A number of utilities, for instance, have spent hundreds of millions over the past few years lobbying against the Clean Power Plan. Likewise, the Edison Electric Institute, the trade association representing the investor-owned utilities (IOUs) that serve nearly 70-percent of electric customers in the United States, has developed and is executing a multi-million dollar fight against rooftop solar.
It is, of course, unfair to lump all electric utilities together. A couple of recently published reports — including one released Tuesday by Ceres — reveal which investor-owned utilities are climate laggards and clean energy obstructionists, and which are working to transition to the clean, renewable energy future that the atmosphere demands. (Or at least are begrudgingly accepting said transition.)
The Ceres report looks at actual renewable energy deployment.

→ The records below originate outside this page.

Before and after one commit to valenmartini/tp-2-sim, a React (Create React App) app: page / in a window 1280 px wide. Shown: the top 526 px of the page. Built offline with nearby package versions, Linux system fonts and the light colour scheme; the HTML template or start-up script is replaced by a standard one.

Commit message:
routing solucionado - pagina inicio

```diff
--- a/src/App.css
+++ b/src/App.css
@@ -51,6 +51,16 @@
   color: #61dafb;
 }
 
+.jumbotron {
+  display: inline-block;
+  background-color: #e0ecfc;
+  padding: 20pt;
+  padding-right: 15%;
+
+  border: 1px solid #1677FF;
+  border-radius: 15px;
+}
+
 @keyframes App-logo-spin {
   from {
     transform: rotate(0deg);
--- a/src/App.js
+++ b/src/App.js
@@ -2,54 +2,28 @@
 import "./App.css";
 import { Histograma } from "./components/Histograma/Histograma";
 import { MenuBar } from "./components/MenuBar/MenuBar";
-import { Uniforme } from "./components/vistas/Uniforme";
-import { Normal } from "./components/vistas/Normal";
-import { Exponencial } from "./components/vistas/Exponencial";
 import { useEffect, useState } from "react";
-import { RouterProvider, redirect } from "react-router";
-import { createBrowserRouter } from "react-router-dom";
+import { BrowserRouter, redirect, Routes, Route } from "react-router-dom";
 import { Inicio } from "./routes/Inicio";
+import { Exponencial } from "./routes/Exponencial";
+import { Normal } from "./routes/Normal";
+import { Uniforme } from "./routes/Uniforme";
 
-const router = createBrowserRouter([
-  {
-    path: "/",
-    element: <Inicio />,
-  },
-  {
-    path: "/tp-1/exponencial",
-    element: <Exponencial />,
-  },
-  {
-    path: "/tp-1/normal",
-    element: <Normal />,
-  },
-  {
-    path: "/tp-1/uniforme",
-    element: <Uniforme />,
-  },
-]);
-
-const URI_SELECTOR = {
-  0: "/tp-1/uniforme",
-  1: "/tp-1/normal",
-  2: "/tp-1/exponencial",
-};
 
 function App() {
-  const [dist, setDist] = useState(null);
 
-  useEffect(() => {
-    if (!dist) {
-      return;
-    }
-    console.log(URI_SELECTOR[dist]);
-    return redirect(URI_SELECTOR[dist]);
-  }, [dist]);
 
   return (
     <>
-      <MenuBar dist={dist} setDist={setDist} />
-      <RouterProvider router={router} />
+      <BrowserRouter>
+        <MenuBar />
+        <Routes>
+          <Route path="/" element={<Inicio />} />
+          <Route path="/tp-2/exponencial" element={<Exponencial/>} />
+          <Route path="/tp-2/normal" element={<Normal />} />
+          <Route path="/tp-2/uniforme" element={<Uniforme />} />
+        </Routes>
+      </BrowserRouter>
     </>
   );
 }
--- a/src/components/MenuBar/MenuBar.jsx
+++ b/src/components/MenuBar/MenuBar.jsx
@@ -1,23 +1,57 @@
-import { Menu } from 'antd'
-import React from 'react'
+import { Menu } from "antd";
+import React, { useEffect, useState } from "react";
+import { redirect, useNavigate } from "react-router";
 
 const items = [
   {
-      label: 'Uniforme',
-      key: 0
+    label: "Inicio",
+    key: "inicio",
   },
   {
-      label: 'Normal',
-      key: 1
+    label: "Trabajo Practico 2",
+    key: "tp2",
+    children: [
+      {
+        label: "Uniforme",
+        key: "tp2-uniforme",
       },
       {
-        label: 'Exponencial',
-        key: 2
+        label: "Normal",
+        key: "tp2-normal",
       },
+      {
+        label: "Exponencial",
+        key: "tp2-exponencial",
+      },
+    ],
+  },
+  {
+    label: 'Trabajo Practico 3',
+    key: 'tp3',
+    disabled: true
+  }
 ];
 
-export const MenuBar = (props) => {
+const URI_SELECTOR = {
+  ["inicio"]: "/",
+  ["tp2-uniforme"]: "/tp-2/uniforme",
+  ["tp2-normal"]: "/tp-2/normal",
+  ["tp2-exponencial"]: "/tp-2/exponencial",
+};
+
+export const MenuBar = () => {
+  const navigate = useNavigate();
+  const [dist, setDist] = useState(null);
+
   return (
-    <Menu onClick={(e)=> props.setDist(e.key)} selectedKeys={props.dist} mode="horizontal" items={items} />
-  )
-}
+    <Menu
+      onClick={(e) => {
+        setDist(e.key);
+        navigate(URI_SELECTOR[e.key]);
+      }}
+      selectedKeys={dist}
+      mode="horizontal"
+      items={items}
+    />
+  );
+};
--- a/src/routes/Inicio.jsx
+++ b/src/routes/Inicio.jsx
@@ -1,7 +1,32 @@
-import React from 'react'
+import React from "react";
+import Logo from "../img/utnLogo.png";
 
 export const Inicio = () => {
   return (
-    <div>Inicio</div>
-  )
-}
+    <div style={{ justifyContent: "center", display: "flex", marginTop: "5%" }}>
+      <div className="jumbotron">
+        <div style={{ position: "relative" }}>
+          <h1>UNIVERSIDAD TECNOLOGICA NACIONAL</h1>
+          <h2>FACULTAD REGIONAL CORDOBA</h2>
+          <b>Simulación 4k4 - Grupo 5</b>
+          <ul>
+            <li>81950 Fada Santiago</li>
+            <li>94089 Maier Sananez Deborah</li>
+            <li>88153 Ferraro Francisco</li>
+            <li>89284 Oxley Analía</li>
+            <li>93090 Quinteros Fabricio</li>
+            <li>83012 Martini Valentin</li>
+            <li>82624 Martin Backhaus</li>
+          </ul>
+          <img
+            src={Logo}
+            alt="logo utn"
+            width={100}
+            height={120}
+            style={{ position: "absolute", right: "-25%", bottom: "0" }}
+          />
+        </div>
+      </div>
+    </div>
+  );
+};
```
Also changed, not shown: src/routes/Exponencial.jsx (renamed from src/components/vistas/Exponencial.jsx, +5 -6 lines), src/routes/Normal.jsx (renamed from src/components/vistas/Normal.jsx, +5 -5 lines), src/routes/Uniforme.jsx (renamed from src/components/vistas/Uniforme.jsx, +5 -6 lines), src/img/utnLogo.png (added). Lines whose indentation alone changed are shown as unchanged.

In Benchmarking Utility Clean Energy Deployment: 2016, the report's authors analyze and rank investor-owned utilities — which serve over two-thirds of American electric customers — for how much clean energy and energy efficiency they deliver to customers.